REQUIRED WORK: Your reply should consist of the entries, copied exactly and stripped of images.

- - - -

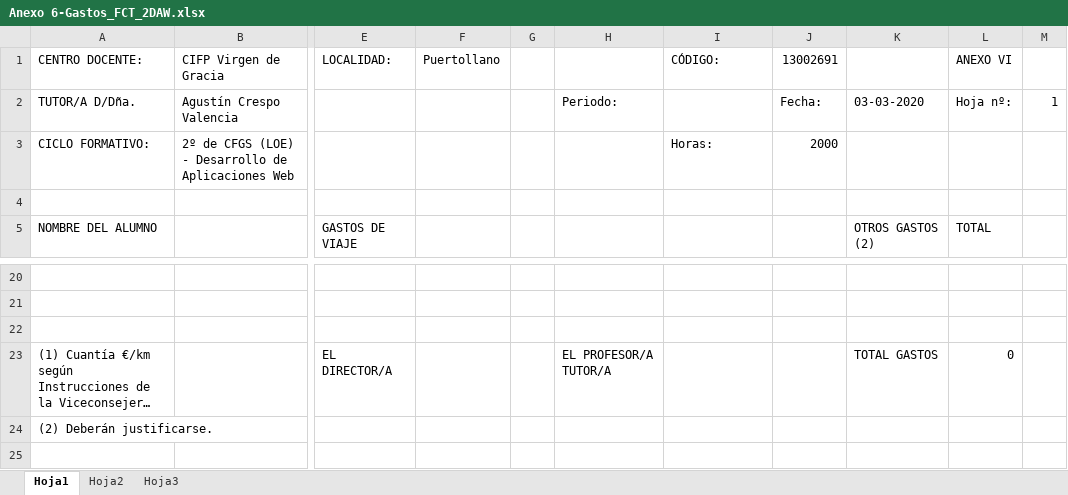
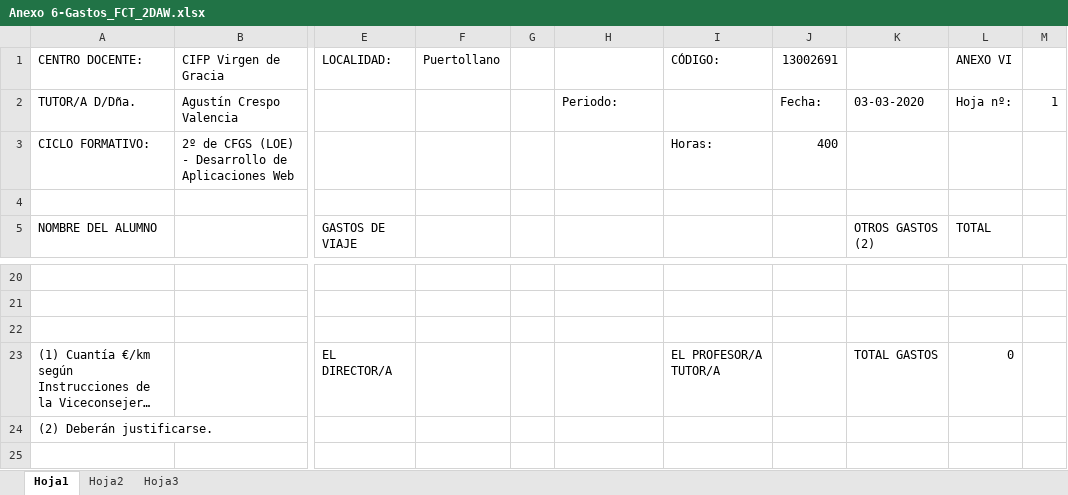
Before and after one commit to pjed/FCT_Virgen, an Excel workbook: public/Anexo 6-Gastos_FCT_2DAW.xlsx, sheet Hoja1, drawn as a sheet; only a part is shown, gaps mark what is left out; long unchanged cells end in …; values as stored, in another font and other column widths than the file's, no borders; the diff names each change by its address in the sheet, - before the commit and + after, or states it on an @@ line.

Commit message:
Generar documentación Gastos Alumnos DUAL

```diff
--- a/public/Anexo 6-Gastos_FCT_2DAW.xlsx (sheet Hoja1)
+++ b/public/Anexo 6-Gastos_FCT_2DAW.xlsx (sheet Hoja1)
-J3 (13002691): 2000
+J3 (13002691): 400
-H23: EL PROFESOR/A TUTOR/A
+H23: (empty)
-I23 (CÓDIGO:): (empty)
+I23 (CÓDIGO:): EL PROFESOR/A TUTOR/A
```
Also changed, not shown: 1 other file.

- - - -

THE ANSWER:
Before and after one commit to pjed/FCT_Virgen, an Excel workbook: public/Anexo 6-Gastos_FCT_2DAW.xlsx, sheet Hoja1, drawn as a sheet; only a part is shown, gaps mark what is left out; long unchanged cells end in …; values as stored, in another font and other column widths than the file's, no borders; the diff names each change by its address in the sheet, - before the commit and + after, or states it on an @@ line.

Commit message:
Generar documentación Gastos Alumnos DUAL

```diff
--- a/public/Anexo 6-Gastos_FCT_2DAW.xlsx (sheet Hoja1)
+++ b/public/Anexo 6-Gastos_FCT_2DAW.xlsx (sheet Hoja1)
-J3 (13002691): 2000
+J3 (13002691): 400
-H23: EL PROFESOR/A TUTOR/A
+H23: (empty)
-I23 (CÓDIGO:): (empty)
+I23 (CÓDIGO:): EL PROFESOR/A TUTOR/A
```
Also changed, not shown: 1 other file.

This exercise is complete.